June 4, 2013
When the Grand County Board of County Commissioners entered into the Colorado River Cooperative Agreement between Denver Water and 17 West Slope parties, there was praise as well as criticism and even some distrust from citizens who believed that Denver Water had no intention of adhering to the agreement.
As your Commissioners, we believe it is important to let you know the status of the agreement and how the agreement is already benefitting the county.
In the Colorado River Cooperative Agreement, Denver Water commits to providing environmental enhancements to address existing flow and temperature concerns throughout Grand County. It is important to note that the enhancements contained in the Cooperative Agreement are not a substitute for mitigation for the Gross Reservoir Enlargement Project (Moffat Project), as the agreement clearly states. Grand County continues to advocate in the federal permitting process for complete mitigation for all impacts caused by the Moffat Project.
The Colorado River Cooperative Agreement has not yet been signed by all parties, awaiting federal agency sign-off on allied agreements. Final signatures and full execution is expected this summer. However, even though the Cooperative Agreement has not been fully executed and the Moffat Project is not yet permitted, let alone built, Denver Water voluntarily implemented fundamental and critical components of the agreement last year and again this spring providing more water for county streams than would have been present without the agreement.

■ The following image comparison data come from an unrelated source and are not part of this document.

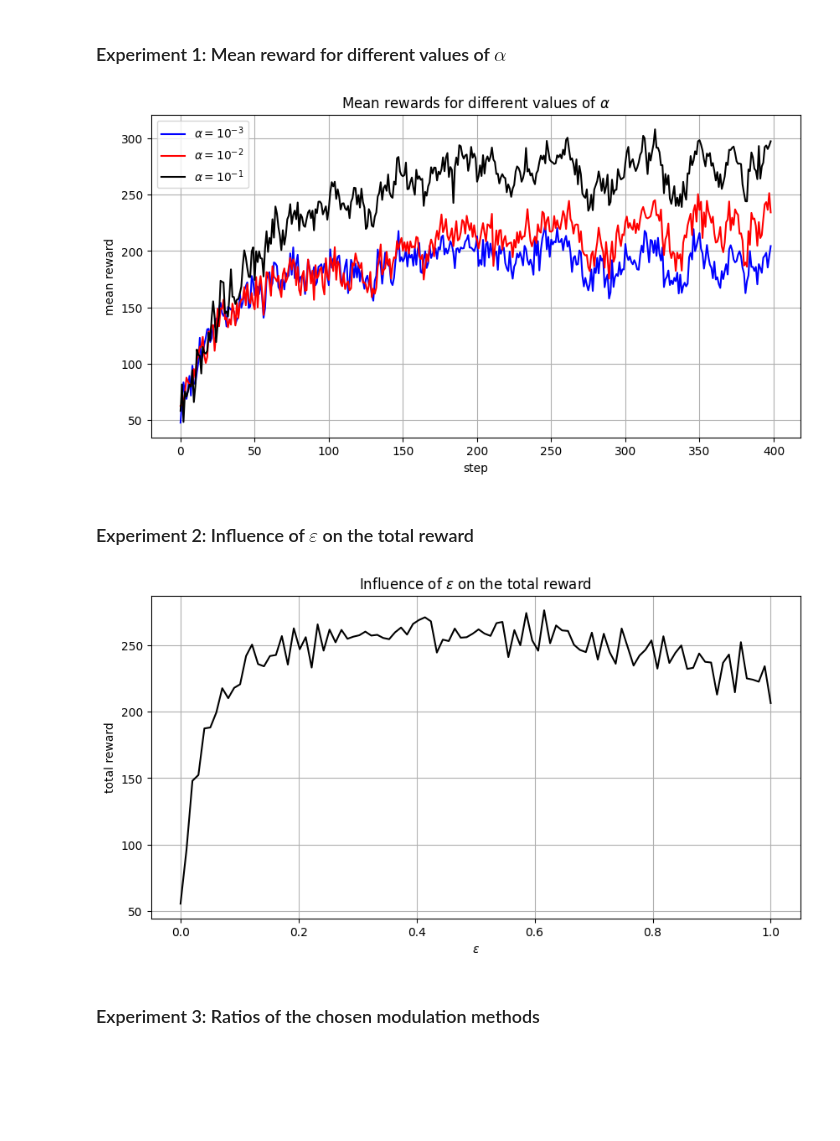
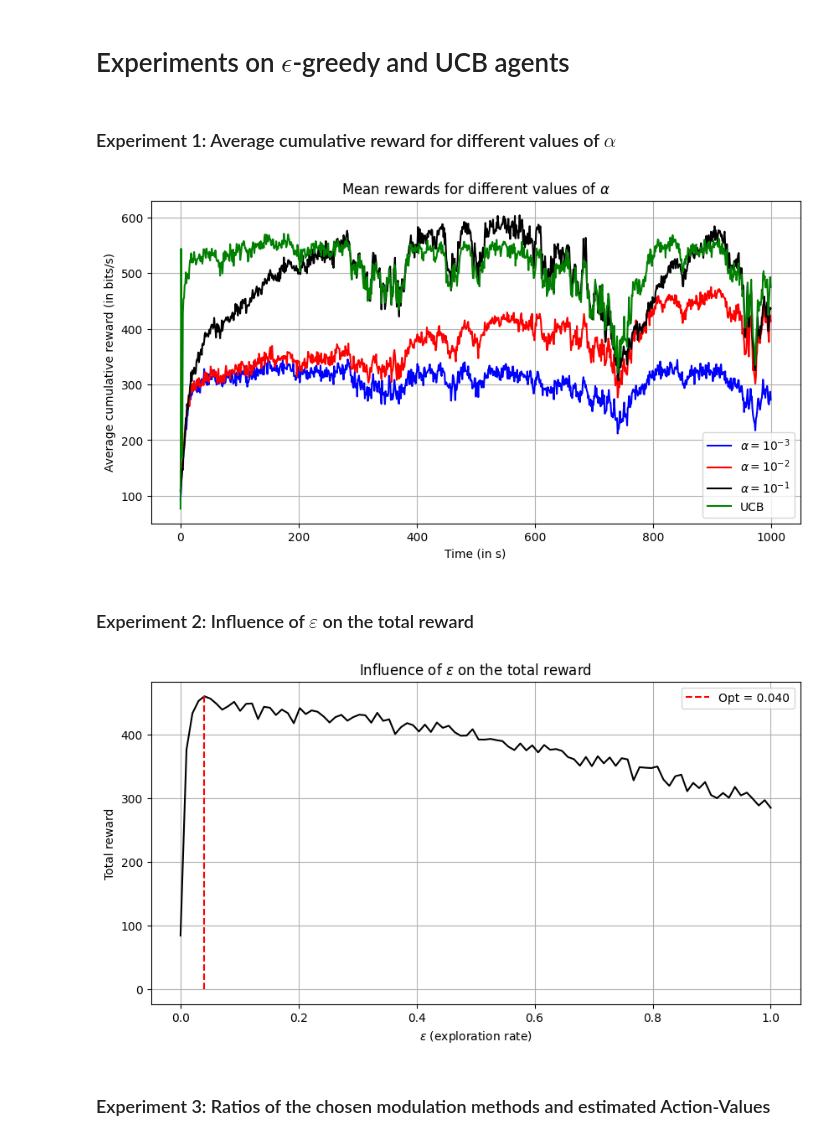
Before and after one commit to ThomasAussagues/uwa_reinforcement_learning, a Jupyter notebook: scenario_2.ipynb, the cells around one changed output. Drawn from its saved outputs; the diff is of its cells as text; code cells hidden in the pictures; blank space fills up the shorter version.

Commit message:
Updated figures

```diff
--- a/scenario_2.ipynb
+++ b/scenario_2.ipynb
@@ -20,6 +48,6 @@ def ar1_channel_power(P_avg_dB, sigma2_P_dB, tc, fs, D):
     for k in range(1, C_NWARM + N):
         Y[k] = phi*Y[k-1] + e[k]
 
-    P_dB = P_avg_dB + Y[C_NWARM + 1:]
+    P_dB = P_avg_dB + Y[C_NWARM:]
 
     return P_dB
@@ -34 +54,4 @@ P_dB = ar1_channel_power(P_avg_dB, sigma2_P_dB, tc, fs, D)
+# %%
+# Get the SNR trajectory
+v_snr = ar1_channel_power(C_SNR_DB, C_POWER_SPREAD, C_COHERENCE_S, C_SAMPLING_FREQ_HZ, C_T_MAX)
 # %%
@@ -68,3 +118,5 @@ bitrates = np.array([2520, 840, 360, 168])
+# %% [markdown]
+# Experiments on $\epsilon$-greedy and UCB agents
 # %%
 def train(n_iter, n_agents, alpha, eps, bitrates):
     k = bitrates.size
@@ -85,4 +138,4 @@ def train(n_iter, n_agents, alpha, eps, bitrates):
             rewards[t, agent] = reward
     return action_values, rewards, actions_chosen
 # %% [markdown]
-### Experiment 1: Mean reward for different values of $\alpha$
+### Experiment 1: Average cumulative reward for different values of $\alpha$
@@ -98,16 +142,30 @@ _, rewards3, _ = train(n_iter, n_agents, alpha[2], eps, bitrates)
+# %%
+## Epsilon-greedy agent
+# Epsilon value
+eps = 0.129
+# Alpha values
+alpha = [1e-3, 1e-2, 0.1]
+# Training
+rewards_eps_greedy_1, _, _ = train_agent_epsilon_greedy_non_stat(per_values, C_BITRATES_BITS_PER_S, C_N_AGENTS, int(C_T_MAX * C_SAMPLING_FREQ_HZ), eps, alpha[0])
+rewards_eps_greedy_2, _, _ = train_agent_epsilon_greedy_non_stat(per_values, C_BITRATES_BITS_PER_S, C_N_AGENTS, int(C_T_MAX * C_SAMPLING_FREQ_HZ), eps, alpha[1])
+rewards_eps_greedy_3, _, _ = train_agent_epsilon_greedy_non_stat(per_values, C_BITRATES_BITS_PER_S, C_N_AGENTS, int(C_T_MAX * C_SAMPLING_FREQ_HZ), eps, alpha[2])
+# %%
+## UCB agent
+rewards_ucb, action_values_ucb, action_counts_usb = train_ucb_agent_non_stat(per_values, C_BITRATES_BITS_PER_S, C_N_AGENTS, int(C_T_MAX * C_SAMPLING_FREQ_HZ), 2, C_LEARNING_RATE)
 # %%
 fig, ax = plt.subplots(figsize=(10, 5))
-ax.plot(np.mean(rewards1, axis=1), color='b', label=r'$\alpha=10^{-3}$')
-ax.plot(np.mean(rewards2, axis=1), color='r', label=r'$\alpha=10^{-2}$')
-ax.plot(np.mean(rewards3, axis=1), color='k', label=r'$\alpha=10^{-1}$')
+ax.plot(np.mean(rewards_eps_greedy_1, axis=1), color='b', label=r'$\alpha=10^{-3}$')
+ax.plot(np.mean(rewards_eps_greedy_2, axis=1), color='r', label=r'$\alpha=10^{-2}$')
+ax.plot(np.mean(rewards_eps_greedy_3, axis=1), color='k', label=r'$\alpha=10^{-1}$')
+ax.plot(np.mean(rewards_ucb, axis=1), color='g', label=r"UCB")
 ax.grid(True)
-ax.set_xlabel('step')
-ax.set_ylabel('mean reward')
+ax.set_xlabel('Time (in s)')
+ax.set_ylabel('Average cumulative reward (in bits/s)')
 ax.set_title(r'Mean rewards for different values of $\alpha$')
 ax.legend()
 plt.show()
 # %% [output]
-[figure, old version]
+[figure, new version]
 # %% [markdown]
 ### Experiment 2: Influence of $\varepsilon$ on the total reward
 # %%
@@ -121,12 +182,15 @@ for eps in eps_values:
 # %%
+# Plot the
 fig, ax = plt.subplots(figsize=(10, 5))
 ax.plot(eps_values, total_rewards, color='k')
+ax.plot([eps_opt, eps_opt], [0, np.max(total_rewards)], color = 'r', label = f"Opt = {eps_opt:.3f}", linestyle = "dashed")
 ax.grid(True)
-ax.set_xlabel(r'$\varepsilon$')
-ax.set_ylabel('total reward')
+ax.legend()
+ax.set_xlabel(r'$\varepsilon$ (exploration rate)')
+ax.set_ylabel('Total reward')
 ax.set_title(r'Influence of $\varepsilon$ on the total reward')
 plt.show()
 # %% [output]
-[figure, old version]
+[figure, new version]
 # %% [markdown]
-### Experiment 3: Ratios of the chosen modulation methods
+### Experiment 3: Ratios of the chosen modulation methods and estimated Action-Values
```
Also changed, not shown: parts of 21 cells of this notebook.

Denver Water contacted Grand County officials to determine how to maximize benefit to Grand County of bypassed water. In short, instead of the historical practice of significantly reducing the bypass flows at its diversion points during droughts, Denver Water is bypassing water for the benefit of the environment and Grand County water users. This benefit amounted to about 1,500 acre-feet of water that Denver Water gave back to the Fraser River when they legally could have diverted it to Denver in 2012. According to the municipal water and wastewater providers in the Fraser Valley, this additional water made a huge benefit last year to stream flow and stream temperatures, as well as operations of water and wastewater facilities.
Again this year, Denver Water instituted drought restrictions in April, which meant they had the right to reduce the flows in the Fraser River. Despite grave concerns about their water supply — overall reservoir storage was below 2002 levels and early projections showed reservoirs may not fill this season — Denver Water contacted us to discuss the bypass flows and the best way to work with Grand County to maximize water available for the county in 2013.
This example of cooperation and communication is what was envisioned when Grand County entered into the Colorado River Cooperative Agreement with Denver Water. The relationship forged through this agreement is bearing fruit for Grand County even though the agreement is not officially in place.
As your Commissioners, we remain committed to making sure the best interests of the county, the river and our environment are served.